Those sorts of things are what Pantoni is wanting to address, and plenty of high school coaches would be in support of that.
“I get it, but I’m not gonna sit here and tell people you have to offer our kids,” DuBuc said. “You offer them when you wanna offer them, and if they’re legitimate offers, then we’ll promote that.”
Top list coming for Grimes
The nation's No. 1 cornerback and No. 7 overall player in the 2021 class, Tony Grimes, will not be committing to a school for a long time, but Virginia's 6-foot, 180-pound standout will soon be making things slightly more clear in his recruitment.
Grimes announced he will be cutting down his list to eight schools on Wednesday to celebrate his and his brother's birthday.
This wednesday April 8 it will be my brother and I birthday turning 18 Also i will be dropping my TOP 8 @dhglover @Bubblesdnf @RivalsFriedman @BrianDohn247 @HamiltonESPN @Rivals @247Sports video : @virginiafinest5 if ya know ya know pic.twitter.com/VGXkkRcV2u— Tony Grimes (@757EliteDB) April 6, 2020
Ohio State has lost momentum for Grimes in recent weeks, and much of that is tied in with the fact that Kerry Coombs and Co. are unable to get the Princess Anne (Va.) High School star on campus for the three-to-four-day visit his father told us they were planning on taking in March or April.
Grimes has set a commitment date of Dec. 1, and thus far he has not wavered on that far-off date despite the uncertainties and unknowns in the recruiting world right now.
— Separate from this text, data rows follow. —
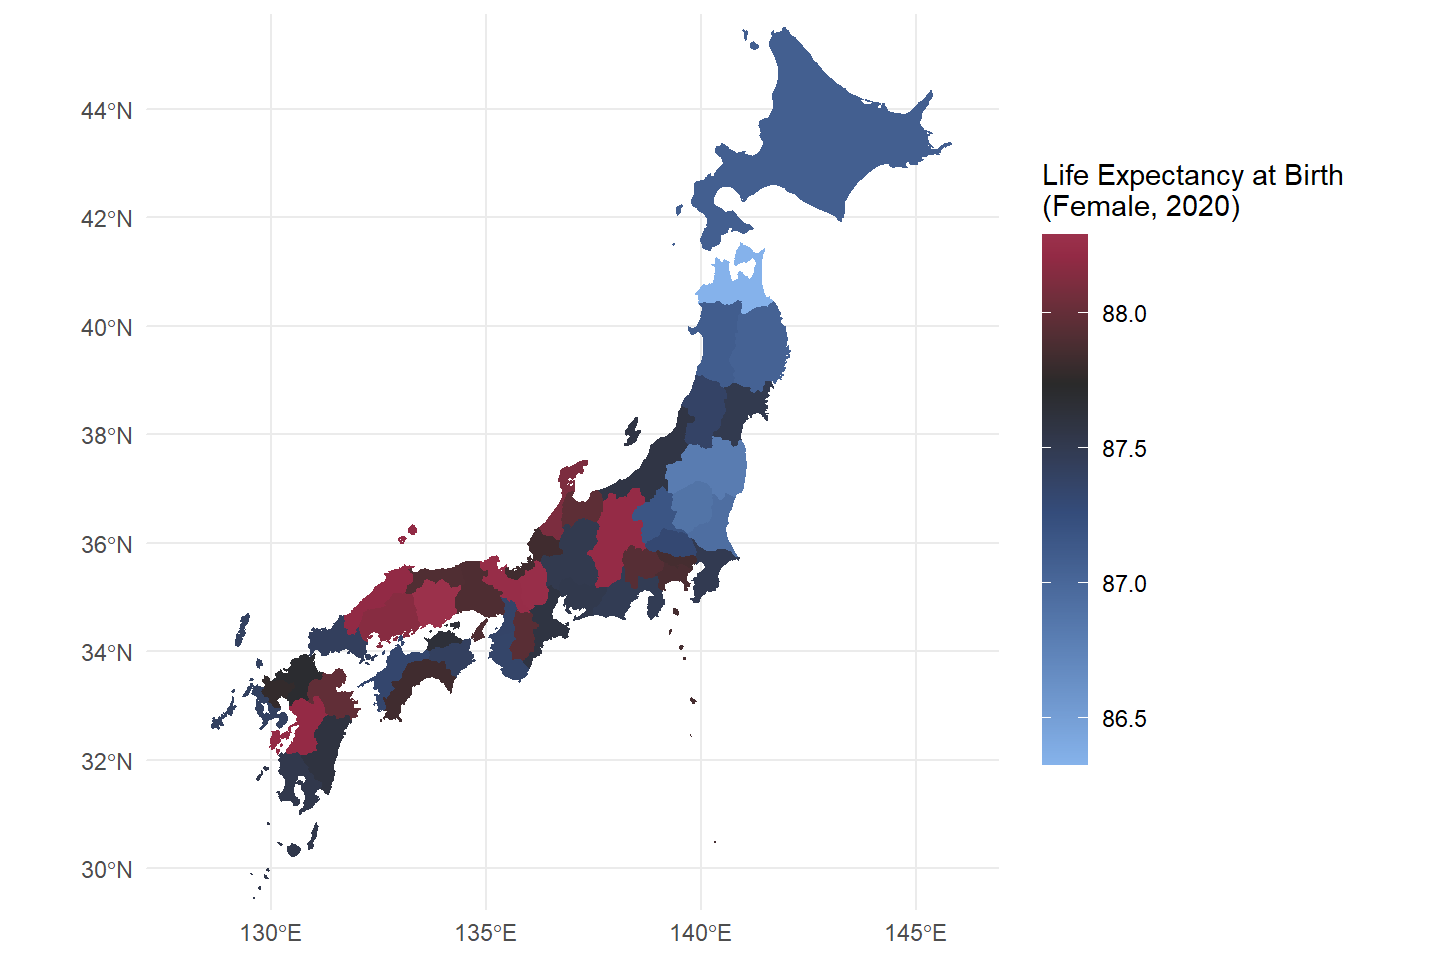
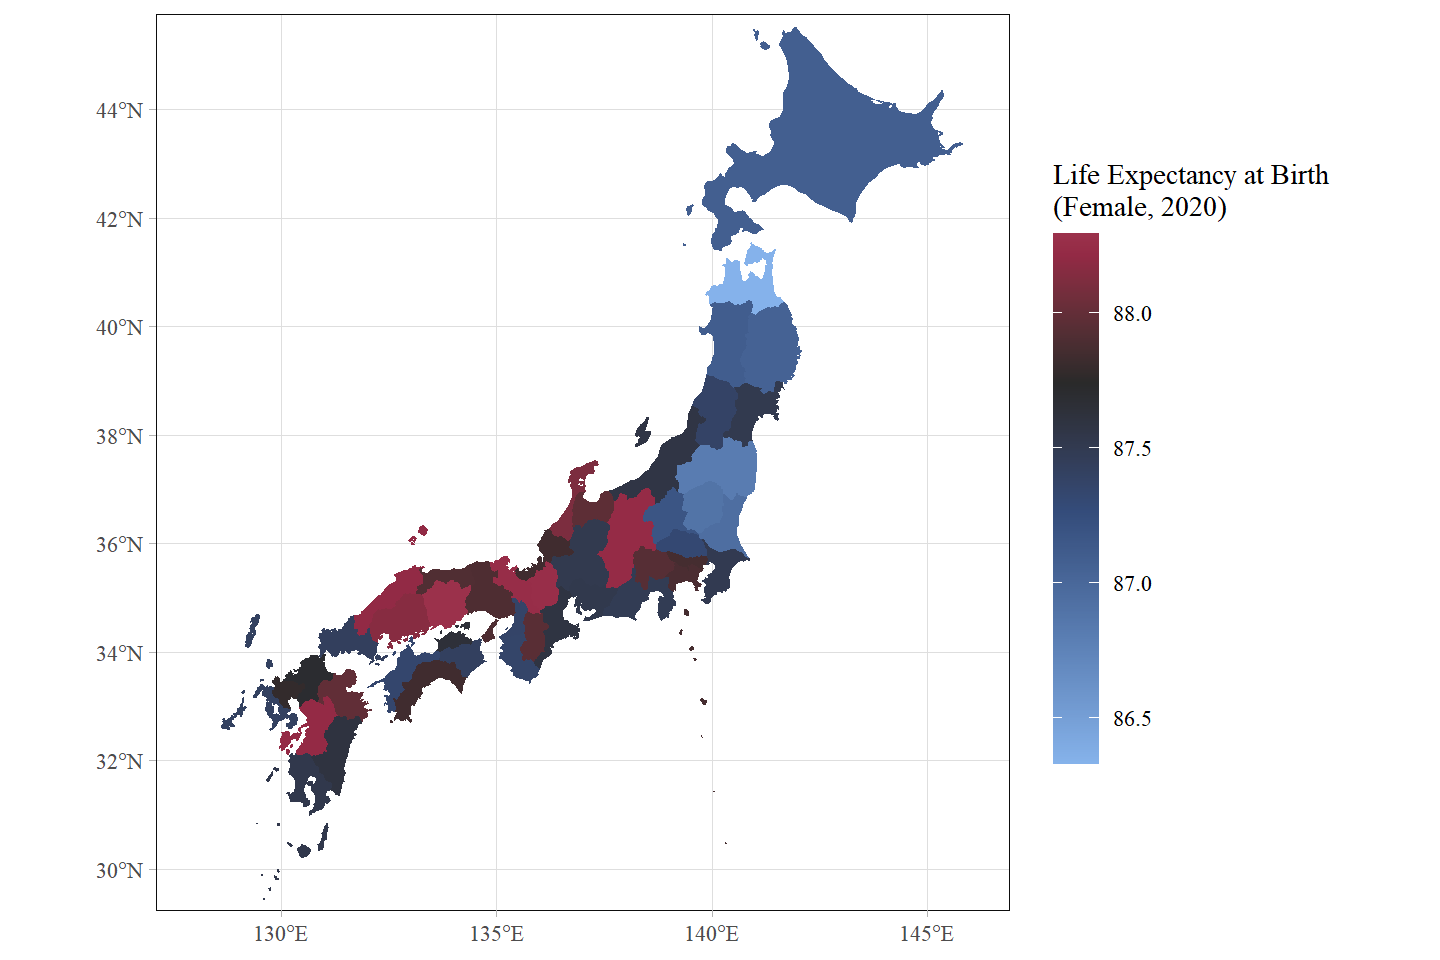
update docs

diff --git a/docs/index.html b/docs/index.html
@@ -291,7 +291,7 @@ Attaching package: 'dplyr'</code></pre>
 <span id="cb19-28"><a href="#cb19-28" aria-hidden="true" tabindex="-1"></a>    <span class="at">xlim =</span> <span class="fu">c</span>(<span class="dv">128</span>, <span class="dv">146</span>), <span class="at">ylim =</span> <span class="fu">c</span>(<span class="dv">30</span>, <span class="dv">45</span>)</span>
 <span id="cb19-29"><a href="#cb19-29" aria-hidden="true" tabindex="-1"></a>  ) <span class="sc">+</span></span>
 <span id="cb19-30"><a href="#cb19-30" aria-hidden="true" tabindex="-1"></a>  <span class="fu">labs</span>(<span class="at">fill =</span> legend_label, <span class="at">color =</span> legend_label) <span class="sc">+</span></span>
-<span id="cb19-31"><a href="#cb19-31" aria-hidden="true" tabindex="-1"></a>  <span class="fu">theme_minimal</span>() <span class="sc">+</span></span>
+<span id="cb19-31"><a href="#cb19-31" aria-hidden="true" tabindex="-1"></a>  <span class="fu">theme_midr</span>(<span class="at">grid =</span> <span class="st">"xy"</span>) <span class="sc">+</span></span>
 <span id="cb19-32"><a href="#cb19-32" aria-hidden="true" tabindex="-1"></a>  <span class="fu">theme</span>(<span class="at">legend.key.height =</span> <span class="fu">unit</span>(<span class="dv">40</span>, <span class="st">"pt"</span>))</span></code></pre></div><button title="Copy to Clipboard" class="code-copy-button"><i class="bi"></i></button></div>
 <div class="cell-output-display">
 <div>
@@ -323,7 +323,7 @@ Attaching package: 'dplyr'</code></pre>
 <span id="cb20-19"><a href="#cb20-19" aria-hidden="true" tabindex="-1"></a>    <span class="at">size =</span> <span class="st">"Weight"</span>,</span>
 <span id="cb20-20"><a href="#cb20-20" aria-hidden="true" tabindex="-1"></a>    <span class="at">color =</span> <span class="st">"Cylinders"</span></span>
 <span id="cb20-21"><a href="#cb20-21" aria-hidden="true" tabindex="-1"></a>  ) <span class="sc">+</span></span>
-<span id="cb20-22"><a href="#cb20-22" aria-hidden="true" tabindex="-1"></a>  <span class="fu">theme_bw</span>()</span></code></pre></div><button title="Copy to Clipboard" class="code-copy-button"><i class="bi"></i></button></div>
+<span id="cb20-22"><a href="#cb20-22" aria-hidden="true" tabindex="-1"></a>  <span class="fu">theme_midr</span>(<span class="at">grid =</span> <span class="st">"xy"</span>)</span></code></pre></div><button title="Copy to Clipboard" class="code-copy-button"><i class="bi"></i></button></div>
 <div class="cell-output-display">
 <div>
 <figure class="figure">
The Buckeyes are on the outside looking in as of right now, but they are not out of the race completely.
Ohio State will presumably be on that final list, in addition to Clemson, Georgia, Penn State, Texas A&M, North Carolina and two others, but we'll find out on Wednesday.
McCutchin cuts list
The slew of trimmed lists for prospects during all of this continued on Monday night, as former Alabama commit Latrell McCutchin announced a top-10 list of Ohio State, Alabama, USC, Tennessee, Oklahoma, Florida, Georgia, LSU, Florida State and Virginia Tech.
McCutchin, the 10th-ranked cornerback and 98th-ranked overall player in the 2021 class, had been committed to Alabama since June but decommitted on March 1.
McCutchin was one of the many players the Buckeyes offered during their flurry of offers in mid-September.